Heterodimer b/w alpha and beta chain or delta/gamma. External portion has both V and C regions. Transmembrane helices contain (+)charged residues w/i hydrophobic transmembrane segment.
Distinguish b/w alpha-beta and gamma-delta TCR.
Alpha/Beta go through normal maturational path. Always assoc with CD3. Involve both CD4 and CD8.
Delta/Gamma develop directly from stem cell (none of the double -,double+ steps). React with lipid antigens and microbacteria. Higher in newborns.
Which cells (B or T) undergo somatic mutation?
B cells.
What is CDR3?
The most variable of thge hypervariable regions on the V Chain of T cell receptor.
Describe maturational stages of T cells.
Bone marrow to thymus (double negative, then doulbe positive, then double positive with alpha/beta and CD3, then single positive and released to blood and tissue.
Describe T cell receptor-CD3 complex and the molecule involved.
CD3 complex has longer cytoplasmic domains which do signal transduction. Aspartic acid in the transmembrane domain provides negative charge which complements the positive charge in transmembrane domain of TCR and helps stabilize it.
When is CD3 added to the T cell?
After it becomes double positive in the thymus. CD3 and TCRalpha-beta are added at same time.
Describe T-independent and dependent antigens.
Independent: stimulate B cell proliferation/diff into plasma cells w/o T cells. Usually is viral antigen. Lipopolysacc from gram neg. bacteria is one. Can act as B cell mitogens (stimulate B cells in polyclonal way.) Produces IgM. Little memory or affinity maturation.

Dependent: Antigens stimulate T cells which stimulate B cells.
Describe positive and negative selection of T cells.
During positive selection Double-Positive T cells that can recognize self MHC's are selected for proliferation, and those T cells that do not recognize self MHC die via Apoptosis.
Negative: those T cells that are strongly activated by self MHC plus self peptides need to be eliminated in the thymus. If they escape this elimination, they may subsequently react against self antigens, and cause Autoimmune disease
Describe function of MHC molecules in antigen prsentation.

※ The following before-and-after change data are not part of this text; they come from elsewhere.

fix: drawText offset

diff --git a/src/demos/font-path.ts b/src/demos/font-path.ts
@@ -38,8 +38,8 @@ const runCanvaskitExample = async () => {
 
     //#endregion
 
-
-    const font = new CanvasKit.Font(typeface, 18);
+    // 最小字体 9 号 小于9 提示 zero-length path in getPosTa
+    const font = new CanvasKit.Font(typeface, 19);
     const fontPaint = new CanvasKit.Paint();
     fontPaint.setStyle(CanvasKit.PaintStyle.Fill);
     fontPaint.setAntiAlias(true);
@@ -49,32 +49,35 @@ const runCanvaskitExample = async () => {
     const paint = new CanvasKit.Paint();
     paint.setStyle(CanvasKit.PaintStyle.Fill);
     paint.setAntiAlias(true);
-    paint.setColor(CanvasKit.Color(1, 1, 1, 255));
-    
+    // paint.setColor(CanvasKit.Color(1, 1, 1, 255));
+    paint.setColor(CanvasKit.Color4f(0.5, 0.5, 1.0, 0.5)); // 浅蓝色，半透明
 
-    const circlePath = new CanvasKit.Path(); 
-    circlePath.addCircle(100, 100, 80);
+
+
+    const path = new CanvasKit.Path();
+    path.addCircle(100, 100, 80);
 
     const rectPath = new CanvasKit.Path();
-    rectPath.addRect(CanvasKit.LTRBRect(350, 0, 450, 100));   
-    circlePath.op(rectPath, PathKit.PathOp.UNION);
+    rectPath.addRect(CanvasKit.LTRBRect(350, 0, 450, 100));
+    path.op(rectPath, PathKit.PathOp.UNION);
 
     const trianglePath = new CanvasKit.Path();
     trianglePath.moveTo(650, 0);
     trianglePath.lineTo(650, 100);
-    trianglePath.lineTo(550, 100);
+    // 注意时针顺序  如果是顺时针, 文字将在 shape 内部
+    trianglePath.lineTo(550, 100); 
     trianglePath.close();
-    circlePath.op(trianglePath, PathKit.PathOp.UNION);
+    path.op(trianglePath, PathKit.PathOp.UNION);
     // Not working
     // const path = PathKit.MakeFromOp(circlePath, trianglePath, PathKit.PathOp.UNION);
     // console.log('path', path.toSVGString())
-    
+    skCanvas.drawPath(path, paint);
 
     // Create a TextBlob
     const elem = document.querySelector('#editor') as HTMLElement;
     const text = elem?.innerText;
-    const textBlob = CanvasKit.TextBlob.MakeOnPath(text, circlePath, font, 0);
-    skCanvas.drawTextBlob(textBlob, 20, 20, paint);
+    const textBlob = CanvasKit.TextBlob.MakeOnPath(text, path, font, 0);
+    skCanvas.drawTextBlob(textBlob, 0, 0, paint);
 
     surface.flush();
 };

The antigen presenting cells such as macrophages and B-cells take up antigen and partially degrade it into peptides which then occupy the antigen-presenting groove in MHC-I (AB &C)and MHC-II (D)molecules.
There are two classes of MHC molecule
1) MHC class I , which primarily present intracellular antigens.
2) MHC class II , which primarily present extracellular antigens
Describe structural features of MHC Class 1.
Has 3 domains (alpha1 and 2, Beta sheet) and transmembrane domains with cytoplasmic tail.
Always associated with beta-2 microglubulin which is required for structural stability. They present molecules synethesized inside the cell (viruses).
Describe structural features of MHC Class 2.
Have a DP,DQ,DR region.
Present extracellular (soluble) antigen.
Identify the cellular tissue distribution of class I and class II MHC molecules.
Class I: all nucleated cells.
Class II: marcophages & dendritic cells.
Explain MHC polymophism and the selective advantage of this system.
Codominant expression. one set from mother, one from father.
MHC class I a subunits are encoded by polymorphic MHC genes while the common b subunit is encoded by the conserved, non-MHC gene for b2-microglobulin (b2m).
Both MHC class II a and b subunits are encoded by polymorphic MHC genes.
What is MHC restriction?
T cell activation requires binding of both antigen and MHC.
Define haplotype.
Alleles that occur together on a single chromosome. In codominant expression, all alleles from both mother and father are expressed.